Instructional design is often a career people fall into. When you scroll through comment sections online, you’ll see the same question from people interested in entering the field: Where do I learn instructional design skills?
While you might find a graduate degree or certificate useful (especially if you plan to work in higher education), it’ll depend on the industry you focus on. Even if you decide to hold off on the degree for now, there’s plenty of low-cost options to help you develop your skills.
Read a book
As a former library assistant, I feel obligated to mention the wealth of knowledge found in books. Goodreads has a great list of Popular Instructional Design Books.
When I read Tim Slade’s “eLearning Designer’s Handbook” as a new designer, I found it useful for thinking about how to organize my projects. But you don’t have to stick to industry-specific books. Instructional design pulls from multiple disciplines, so it’s a good idea to read books from related fields or learn from books far afield.
Read blogs and listen to podcasts
Blogs discuss trends, tackle current issues, and explore future possibilities. Whether written by a tool provider, industry leader, or instructional designer, blogs provide a wealth of information.
You’re not limited to reading blogs—developing your own blog around instructional design and eLearning topics lets you apply the ideas you’re learning. Model eLearning began as a way for our team to research and share our thoughts with the larger eLearning community.
Similarly, podcasts focus on a variety of topics. I’ve subscribed to lots of podcasts, but I’ll admit I’ve yet to listen to most them (there’s only so much time in a day!). Still, I join TLDCast live whenever I can, and I plan to carve out some time in the near future to check out others.
Take a class, webinar, or tutorial
It’s easier than ever to learn technical skills with free tutorials and video explanations on various digital tools. YouTube has tons of tutorials to sharpen your tech skills. Or look for reasonably priced tutorials on LinkedIn Learning (formally Lynda.com), Udemy, Skillcrush, and many more.
Similarly, search for webinars related to training and development from tool providers or industry leaders. Or try a course from edX, Coursera, or NovoEd.
In addition to instructional design skills, consider picking up adjacent skills such as graphic design, video editing, technical writing, user experience design, etc.
Network and build relationships with other instructional designers
Whether you attend a bigger conference or a smaller regional or topical one, you’ll find a range of sessions and networking opportunities. Look for a conference that includes subjects or speakers relevant to your interests or industry. As an eLearning team for a university, our team benefited from attending higher education conferences like the MI OER Summit, e-Cornucopia, Accessible Learning Conference, and the Symposium on Universal Design for Instruction and Learning.
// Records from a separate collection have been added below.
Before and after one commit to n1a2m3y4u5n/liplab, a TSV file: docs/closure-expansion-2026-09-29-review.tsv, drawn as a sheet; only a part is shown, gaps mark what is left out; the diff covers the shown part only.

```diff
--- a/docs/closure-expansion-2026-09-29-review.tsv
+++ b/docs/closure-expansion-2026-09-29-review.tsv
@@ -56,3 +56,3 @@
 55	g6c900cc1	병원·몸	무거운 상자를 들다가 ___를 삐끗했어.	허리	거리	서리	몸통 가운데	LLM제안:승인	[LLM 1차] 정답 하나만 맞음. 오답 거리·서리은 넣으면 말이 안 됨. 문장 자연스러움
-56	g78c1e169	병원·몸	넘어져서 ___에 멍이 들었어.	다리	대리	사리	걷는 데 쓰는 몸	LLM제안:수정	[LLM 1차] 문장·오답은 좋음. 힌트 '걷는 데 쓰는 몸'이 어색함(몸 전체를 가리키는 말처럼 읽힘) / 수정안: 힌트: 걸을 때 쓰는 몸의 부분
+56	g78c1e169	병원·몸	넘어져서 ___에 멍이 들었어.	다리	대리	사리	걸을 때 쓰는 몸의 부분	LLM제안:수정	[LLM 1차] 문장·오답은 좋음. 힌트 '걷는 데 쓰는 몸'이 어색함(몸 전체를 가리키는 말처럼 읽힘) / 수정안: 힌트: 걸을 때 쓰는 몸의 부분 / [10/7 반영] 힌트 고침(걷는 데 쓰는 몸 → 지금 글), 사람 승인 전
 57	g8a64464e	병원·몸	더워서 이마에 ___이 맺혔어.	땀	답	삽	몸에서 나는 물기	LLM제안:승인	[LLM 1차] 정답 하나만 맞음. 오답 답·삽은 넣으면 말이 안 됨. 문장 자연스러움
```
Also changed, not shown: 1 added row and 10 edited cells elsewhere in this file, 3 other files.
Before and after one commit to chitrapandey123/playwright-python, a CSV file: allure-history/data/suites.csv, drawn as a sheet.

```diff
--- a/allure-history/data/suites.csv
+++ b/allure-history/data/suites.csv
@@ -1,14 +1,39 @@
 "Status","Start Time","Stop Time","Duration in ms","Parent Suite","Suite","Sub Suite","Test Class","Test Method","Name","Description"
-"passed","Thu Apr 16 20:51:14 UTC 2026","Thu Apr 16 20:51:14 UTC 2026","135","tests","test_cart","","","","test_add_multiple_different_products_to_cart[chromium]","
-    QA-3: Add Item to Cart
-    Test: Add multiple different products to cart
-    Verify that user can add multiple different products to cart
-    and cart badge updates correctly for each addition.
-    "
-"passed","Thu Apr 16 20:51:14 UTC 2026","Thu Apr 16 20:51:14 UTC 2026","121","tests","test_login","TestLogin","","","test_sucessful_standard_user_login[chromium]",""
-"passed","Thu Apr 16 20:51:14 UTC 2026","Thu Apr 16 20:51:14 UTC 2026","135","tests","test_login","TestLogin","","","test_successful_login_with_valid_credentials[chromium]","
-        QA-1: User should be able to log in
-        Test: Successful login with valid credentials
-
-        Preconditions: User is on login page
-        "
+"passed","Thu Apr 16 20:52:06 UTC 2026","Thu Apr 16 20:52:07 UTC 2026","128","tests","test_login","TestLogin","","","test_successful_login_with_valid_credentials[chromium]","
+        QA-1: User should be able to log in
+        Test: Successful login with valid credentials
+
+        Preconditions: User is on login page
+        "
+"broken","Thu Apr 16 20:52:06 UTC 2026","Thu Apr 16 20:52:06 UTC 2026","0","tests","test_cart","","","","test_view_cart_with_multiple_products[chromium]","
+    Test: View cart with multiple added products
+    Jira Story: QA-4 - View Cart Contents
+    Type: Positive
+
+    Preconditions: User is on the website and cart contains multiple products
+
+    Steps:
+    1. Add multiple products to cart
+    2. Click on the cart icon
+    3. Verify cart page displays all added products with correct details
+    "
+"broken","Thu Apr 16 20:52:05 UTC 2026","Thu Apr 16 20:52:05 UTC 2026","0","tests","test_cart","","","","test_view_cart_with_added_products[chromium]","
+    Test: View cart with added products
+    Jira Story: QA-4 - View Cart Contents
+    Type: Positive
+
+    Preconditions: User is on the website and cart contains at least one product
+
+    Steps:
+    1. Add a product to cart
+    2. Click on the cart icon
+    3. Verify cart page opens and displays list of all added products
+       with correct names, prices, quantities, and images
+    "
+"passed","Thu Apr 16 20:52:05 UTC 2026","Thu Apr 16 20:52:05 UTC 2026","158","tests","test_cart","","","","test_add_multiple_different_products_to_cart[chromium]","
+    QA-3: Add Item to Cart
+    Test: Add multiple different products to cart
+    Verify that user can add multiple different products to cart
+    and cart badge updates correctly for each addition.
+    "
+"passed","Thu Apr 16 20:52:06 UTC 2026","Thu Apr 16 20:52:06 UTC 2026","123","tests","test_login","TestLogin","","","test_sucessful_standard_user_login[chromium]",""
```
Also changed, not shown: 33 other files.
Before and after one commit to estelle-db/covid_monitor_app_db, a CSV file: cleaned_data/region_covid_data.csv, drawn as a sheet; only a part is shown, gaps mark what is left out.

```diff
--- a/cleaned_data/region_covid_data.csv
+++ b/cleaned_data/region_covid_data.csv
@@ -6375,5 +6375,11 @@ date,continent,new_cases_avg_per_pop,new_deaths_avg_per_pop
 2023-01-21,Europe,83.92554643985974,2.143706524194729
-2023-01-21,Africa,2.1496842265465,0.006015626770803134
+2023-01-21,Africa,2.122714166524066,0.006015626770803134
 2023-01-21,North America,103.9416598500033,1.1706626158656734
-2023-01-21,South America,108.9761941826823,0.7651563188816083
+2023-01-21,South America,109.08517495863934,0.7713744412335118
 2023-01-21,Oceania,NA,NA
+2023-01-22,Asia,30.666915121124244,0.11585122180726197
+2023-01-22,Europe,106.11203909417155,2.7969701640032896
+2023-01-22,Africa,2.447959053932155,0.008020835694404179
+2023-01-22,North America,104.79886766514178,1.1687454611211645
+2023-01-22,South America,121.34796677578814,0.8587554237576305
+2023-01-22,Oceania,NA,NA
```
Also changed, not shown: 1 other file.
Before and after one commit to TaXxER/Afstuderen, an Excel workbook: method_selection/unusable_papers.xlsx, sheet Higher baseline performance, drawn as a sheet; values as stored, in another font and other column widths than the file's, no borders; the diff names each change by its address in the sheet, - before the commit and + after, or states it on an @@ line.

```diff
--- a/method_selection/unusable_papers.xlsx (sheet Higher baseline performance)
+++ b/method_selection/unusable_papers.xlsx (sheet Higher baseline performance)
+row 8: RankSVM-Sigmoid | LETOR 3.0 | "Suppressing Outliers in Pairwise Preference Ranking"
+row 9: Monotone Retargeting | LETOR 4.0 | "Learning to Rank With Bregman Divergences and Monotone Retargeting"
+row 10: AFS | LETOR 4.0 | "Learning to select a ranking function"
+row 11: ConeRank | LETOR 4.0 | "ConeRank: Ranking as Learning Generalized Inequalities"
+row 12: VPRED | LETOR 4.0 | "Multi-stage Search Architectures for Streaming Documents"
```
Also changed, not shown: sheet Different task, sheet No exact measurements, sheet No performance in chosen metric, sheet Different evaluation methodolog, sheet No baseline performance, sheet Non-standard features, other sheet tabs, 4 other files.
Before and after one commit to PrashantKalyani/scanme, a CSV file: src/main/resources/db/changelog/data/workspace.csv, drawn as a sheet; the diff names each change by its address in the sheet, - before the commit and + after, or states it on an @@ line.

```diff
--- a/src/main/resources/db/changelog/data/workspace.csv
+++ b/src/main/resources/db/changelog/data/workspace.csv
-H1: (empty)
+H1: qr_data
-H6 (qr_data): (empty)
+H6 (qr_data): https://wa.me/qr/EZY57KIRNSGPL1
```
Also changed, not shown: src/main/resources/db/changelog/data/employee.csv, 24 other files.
If you can’t make it to a conference, you can still network on social media or in an online community. Use the conference hashtag to learn from the Twitter back channel or follow hashtags related to instructional design.
Additionally, working with a mentor helps you take steps forward in your career. A good one will listen, help you focus on your goals, introduce you to others in the field, and provide feedback. It’s best to find someone who structures expectations and looks for consensus on how the mentoring sessions take place.
Create a portfolio
Portfolios let you show your experience and ability to apply instructional design skills. A hiring manager isn’t likely to employ someone who can’t prove they can do the job. Even if you haven’t joined the field yet, you can get experience by showing how you’d solve a problem. Designers for Learning is nonprofit providing a great way for you to build a portfolio and gain real-life experience.
Learning and development tends to attract lifelong learners. What’s your favorite place to learn instructional design skills?